*Recording (in a communicable and replicable manner) an experiment.*- Interpreting the result to improve our understanding.

At a didactic level, a model normally uses a metaphoric representation of the interpretation. A criteria of success for the improvement of our understanding is whether the proposed didactic model is one (or more) of the following:

- Provides a better platform for predicting future results
- Provides more consistent results
- Without compromising 1 or 2, is easier to grasp

What intrigues me is that if we agree with the above, we do not need to be professional scientists to open new theory, but it helps!

**This Article**

The well-known didactic metaphors for light are particle, wave, and wavicle.
All of these have their strengths and weaknesses, and the purpose of this article is to propose an alternative metaphor, (on the lines of point 3) which may be less paradoxical or restricted than current metaphors. Not being a scientist or a mathematician, the goal is not to eliminate current theory, but merely to provide an easier view into current theory, therefore there must be no wild claims that effect experimental evidence.

**The Metaphor**

The idea behind this metaphor is first of all a photon is:

- NOT an itty-bitty thing (aka a classical particle)
- NOT a wave
- NOT a wavelike-itty-bitty-thing or 'wavicle'.

All of these have a commonality which we want to get rid of: The photon travels over time and distance.

This is an important flaw in current models: While we are dealing with the idea of an instance travelling over distance and time, we cannot easily reconcile experimental behaviour.

In this model, we shall bring a wave in, but the wave is NOT the photon. The wave is a 'cone' of potentiality of instance, which propogates at the speed of light. The released photon energy occurs within that cone according to the well-known theories that tell us where a photon will 'arrive'.

Let's trace a photon's life.

- An electron drops an orbit and a photon-event is initiated.
- The photon-event propogates a directed potentiality-of-instance cone at light-speed.
- The photon energy manifests probabilistically within than cone (manifests, such as raising an electron up an orbit).

So, the energy does NOT travel. Merely the probability for the energy to arise.
This may be (remember, I'm not a scientist) similar to the way an electron does NOT travel between one orbit and another; but for the photon distance is not similarly restricted.

Regarding wavelength, this does not need to be covering distance either.
It can be considered to be just a part of the shape of the probability cone.
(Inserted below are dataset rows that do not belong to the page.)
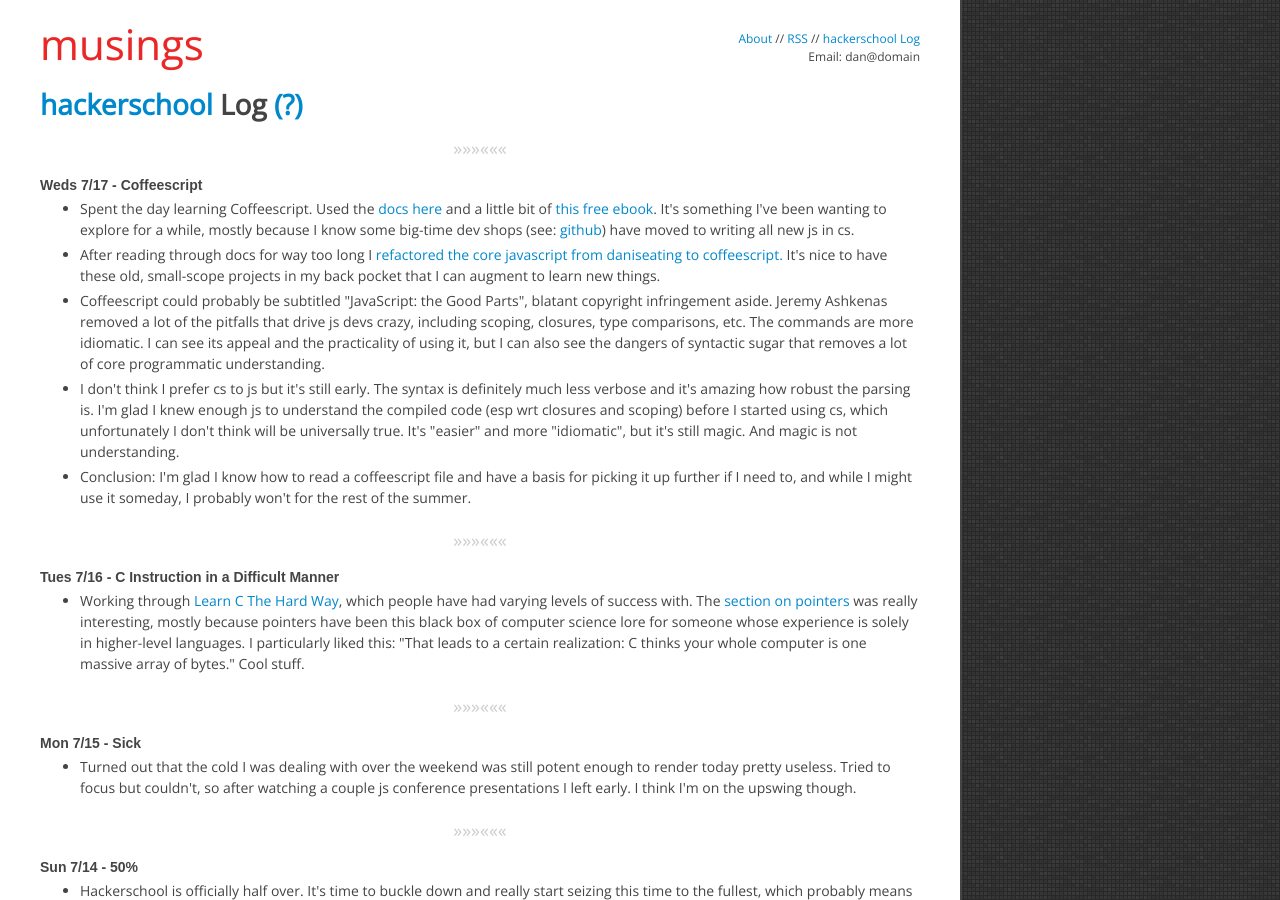
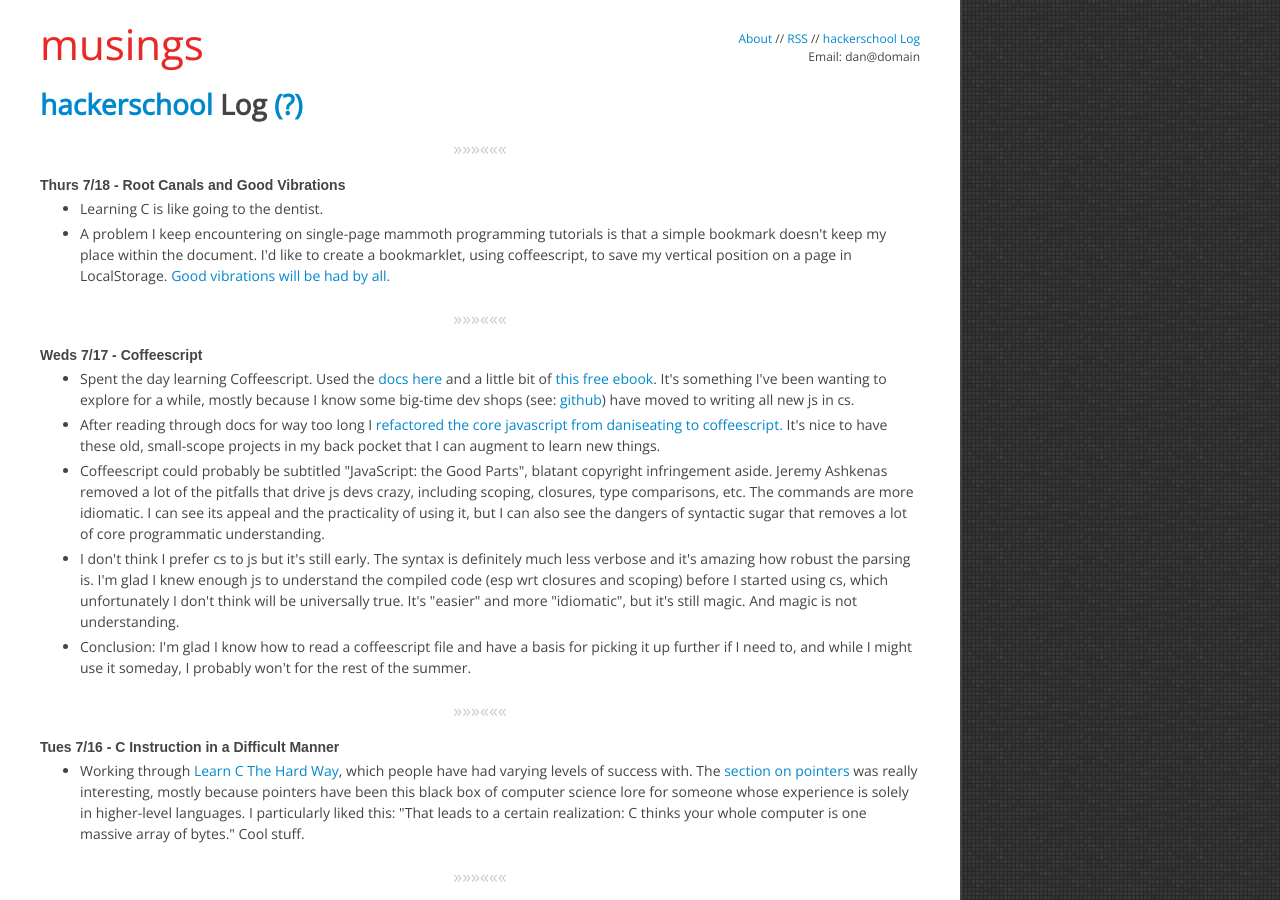
Before and after one commit to danielna/danielna.github.com, a Jekyll site: the page built from hackerschool.html, in a window 1280 px wide and 900 px high. Built offline with Jekyll 4.4.1, drawn with Linux system fonts in a browser that asks for light colours; nearby versions of some CDN libraries; library files that are not in the unit come from our copies; Markdown is read by kramdown in place of the engine named in the settings.

Commit message:
log 7/18

```diff
--- a/hackerschool.html
+++ b/hackerschool.html
@@ -9,6 +9,18 @@ permalink: /hackerschool/index.html
     <div id="help-content">
         In June 2013 I started my three months at <a href="/2013/05/19/cracker-barrel-and-hackerschool.html" title="Cracker Barrel and hackerschool">hackerschool</a>.  This is where I'll keep a log of what I'm working on/thinking/experiencing/etc.  I'm envisioning something kind of like twitter, but less ephemeral.  It'll be similarly stream-of-conscience.  When I write longer-form posts that pertain to HS I'll link to it both here and on the homepage.
     </div>
+
+    <div class="separator">&raquo;&raquo;&raquo;&laquo;&laquo;&laquo;</div>
+
+    <span class="date" id="2013-07-18">Thurs 7/18 - Root Canals and Good Vibrations</span>
+    <ul>
+        <li>
+            Learning C is like going to the dentist.
+        </li>
+        <li>
+            A problem I keep encountering on single-page mammoth programming tutorials is that a simple bookmark doesn't keep my place within the document.  I'd like to create a bookmarklet, using coffeescript, to save my vertical position on a page in LocalStorage.  <a href="https://github.com/danielna/marky.js" target="_blank">Good vibrations will be had by all.</a>
+        </li>
+    </ul>
 
     <div class="separator">&raquo;&raquo;&raquo;&laquo;&laquo;&laquo;</div>
 
```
Regarding conservation of energy - the photon exists in zero-time in all models. There is no time for a traveller while moving at light speed; so conservation is preserved, because in order to leave, the photon must always arrive!

Now we can explain light to non-scientists to our hearts desire, with no problem! No wave, no particle! No Paradox! No contradiction of results!

**Why is this not different from photon-as-a-wave?**

We are not identifying the wave with the photon. If we do, we have problems associated with dispersal of energy. (I.e. the particle's energy is distributed across the wavefront, and then simultaneously absorbed at a single point!)

**Why is this not different from a wavicle?**

A wavicle is a poor didactic model, because it implies a sort of tilde-shaped particle, which fails when visualising e.g. grating experiments.

**Maybe the photon as a particle goes altogether!**

Maybe it is nothing more than a function of probability of instantiation of the electron-shell energy propogating at light-speed!

## A (possibly) new didactic metaphor for the photon. More Login

## A (possibly) new didactic metaphor for the photon.